• Required work:
The answer is every line of the records that holds the word "newField", copied in full.

Records from a dataset
Content starts
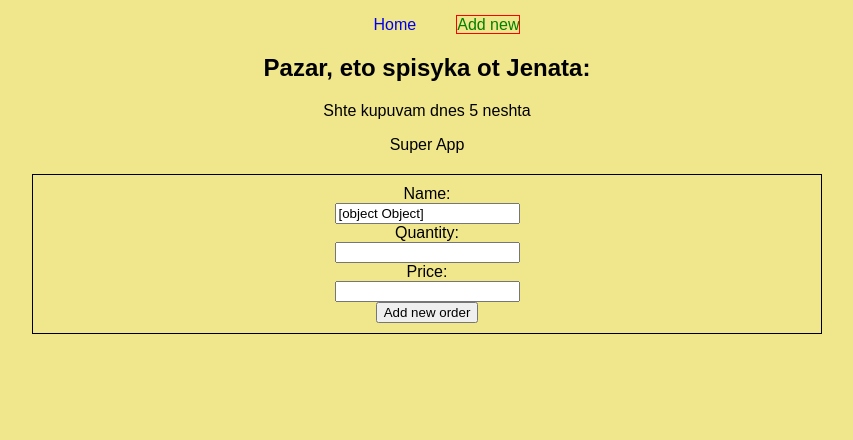
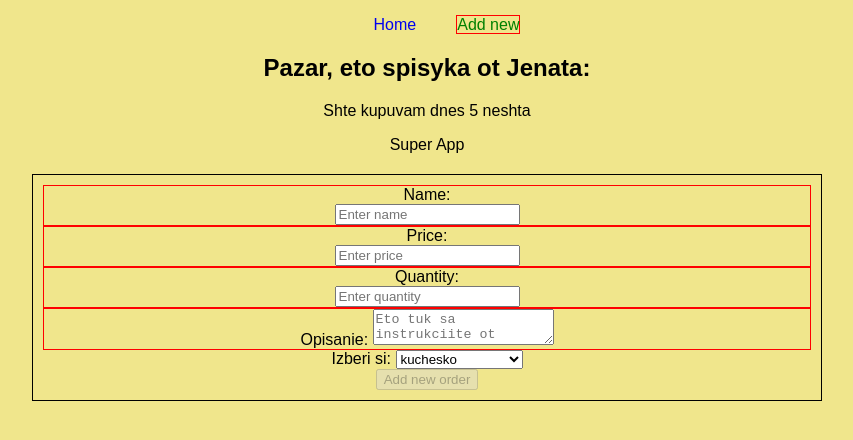
Before and after one commit to nikolaytomitov/react-course, a React app: page /add-new in a window 1280 px wide. Shown: the top 440 px of the page, without its empty margins (213-1066 px from the left). Built offline with nearby package versions, Linux system fonts and the light colour scheme.

Commit message:
lecture9

```diff
--- /dev/null
+++ b/src/components/Input/Input.css
@@ -0,0 +1,3 @@
+.Invalid {
+    border: 1px solid red;
+}
--- a/src/components/Input/Input.js
+++ b/src/components/Input/Input.js
@@ -1,10 +1,28 @@
 import React from 'react';
+import styles from './Input.css'
 
 const input = (props) => {
+    let component = <input {...props.options} onChange={props.changeHandler} />;
+    if (props.componentType === 'textarea') {
+        component = <textarea {...props.options} onChange={props.changeHandler} />;
+    }
+    if (props.componentType === 'select') {
+        component = (
+            <select
+                value={props.value}
+                onChange={props.changeHandler}>
+                {props.options.selectOptions.map(option => <option key={option.value} value={option.value}> {option.title} </option>)}
+            </select >);
+    }
+
+    let classes = [];
+    if (!props.isOK) {
+        classes.push(styles.Invalid);
+    }
     return (
-        <div>
+        <div className={classes}>
             <label> {props.label}: </label>
-            <input {...props} />
+            {component}
         </div>
     )
 }
--- a/src/components/NewOrder/NewOrder.js
+++ b/src/components/NewOrder/NewOrder.js
@@ -5,53 +5,132 @@ import axios from 'axios';
 
 export default class NewOrder extends Component {
     state = {
+        formData: {
             name: {
                 label: 'Name',
+                componentType: 'input',
                 options: {
                     placeholder: 'Enter name',
                     type: 'text'
                 },
-            value: ''
+                constraints: {
+                    required: true
+                },
+                value: '',
+                isOK: false
             },
             price: {
                 label: 'Price',
+                componentType: 'input',
                 options: {
                     placeholder: 'Enter price',
                     type: 'number'
                 },
-            value: 0
+                constraints: {
+                    required: true
+                },
+                value: 0,
+                isOK: false
             },
             quantity: {
                 label: 'Quantity',
+                componentType: 'input',
                 options: {
                     placeholder: 'Enter quantity',
                     type: 'number'
                 },
-            value: 0
+                constraints: {
+                    required: true,
+                    minValue: 5
+                },
+                value: 0,
+                isOK: false
+            },
+            opisanie: {
+                label: 'Opisanie',
+                componentType: 'textarea',
+                options: {
+                    placeholder: 'Eto tuk sa instrukciite ot jenata',
+                },
+                constraints: {},
+                value: '',
+                isOK: false
+            },
+            otKvoMeso: {
+                label: 'Izberi si',
+                componentType: 'select',
+                options: {
+                    selectOptions: [
+                        { title: 'konsko', value: '3' },
+                        { title: 'magareshko', value: '5' },
+                        { title: 'kuchesko', value: '13' },
+                        { title: 'teleshko', value: '21' },
+                        { title: 'svinq - mini prase', value: '4' },
+                    ]
+                },
+                constraints: {},
+                value: '13',
+                isOK: true
+            },
         }
     }
 
-    addSudjuk = (order) => {
+    addSudjuk = () => {
+        let order = {};
+        Object.keys(this.state.formData)
+            .forEach(key => order[key] = this.state.formData[key].value);
         axios.post('/sudjuci.json', order)
             .then(response => {
-                this.props.history.goBack();
+                this.props.history.replace('/');
             });
     }
 
-    changeHandler = (event) => {
+    validate(newField) {
+        newField.isOK = true;
+
+        if (newField.constraints.required) {
+            newField.isOK = newField.isOK && newField.value.trim().length > 0;
+        }
+
+        if (newField.constraints.minValue) {
+            newField.isOK = newField.isOK && (+newField.value > newField.constraints.minValue);
+        }
+    }
+
+    isFormValid = () => {
+        return Object.keys(this.state.formData)
+            .every(key => this.state.formData[key].isOK);
+    }
+
+    changeHandler = (key, event) => {
+        const newFormData = { ...this.state.formData };
+        const newField = { ...newFormData[key] };
+        newField.value = event.target.value;
+        newFormData[key] = newField;
+
+        this.validate(newField);
+
         this.setState({
-            [event.target.name]: event.target.value
+            formData: newFormData
         });
     }
 
     render() {
         return (
             <div className={classes.NewOrder}>
-                <Input label='Name' name='name' value={this.state.name} placeholder="Enter name" type='text' changeHandler={this.changeHandler} />
-                <Input label='Quantity' name='quantity' value={this.state.quantity} type='number' changeHandler={this.changeHandler} />
-                <Input label='Price' name='price' value={this.state.price} type='number' changeHandler={this.changeHandler} />
+                {
+                    Object.keys(this.state.formData).map((key) => {
+                        return (
+                            <Input
+                                key={key}
+                                changeHandler={(event) => this.changeHandler(key, event)}
+                                {...this.state.formData[key]}
+                            />
+                        );
+                    })
+                }
 
-                <button onClick={() => this.addSudjuk({ ...this.state })}> Add new order </button>
+                <button disabled={!this.isFormValid()} onClick={() => this.addSudjuk()}> Add new order </button>
             </ div>
         );
     }
--- a/src/components/Orders/Orders.js
+++ b/src/components/Orders/Orders.js
@@ -1,4 +1,4 @@
-import React, { Component, Fragment } from 'react';
+import React, { Component } from 'react';
 import { Link } from 'react-router-dom';
 import Order from './Order';
 import axios from 'axios';
@@ -39,10 +39,6 @@ class Orders extends Component {
         });
     }
 
-
-    componentDidMount() {
-        console.log('@Orders@ componentDidMount');
-    }
 
     shouldComponentUpdate(nextProps, nextState) {
         console.log('@Orders@ shouldComponentUpdate')
--- a/src/containers/App.js
+++ b/src/containers/App.js
@@ -1,6 +1,6 @@
 import React, { Component } from 'react';
 import Header from '../components/Header/Header';
-import Footer from '../components/Footer/Footer';
+// import Footer from '../components/Footer/Footer';
 import Orders from '../components/Orders/Orders';
 import NewOrder from '../components/NewOrder/NewOrder';
 import OrderDetail from '../components/OrderDetail/OrderDetail';
```
Lines whose indentation alone changed are shown as unchanged.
Content ends
• Result:
+    validate(newField) {
+        newField.isOK = true;
+        if (newField.constraints.required) {
+            newField.isOK = newField.isOK && newField.value.trim().length > 0;
+        if (newField.constraints.minValue) {
+            newField.isOK = newField.isOK && (+newField.value > newField.constraints.minValue);
+        const newField = { ...newFormData[key] };
+        newField.value = event.target.value;
+        newFormData[key] = newField;
+        this.validate(newField);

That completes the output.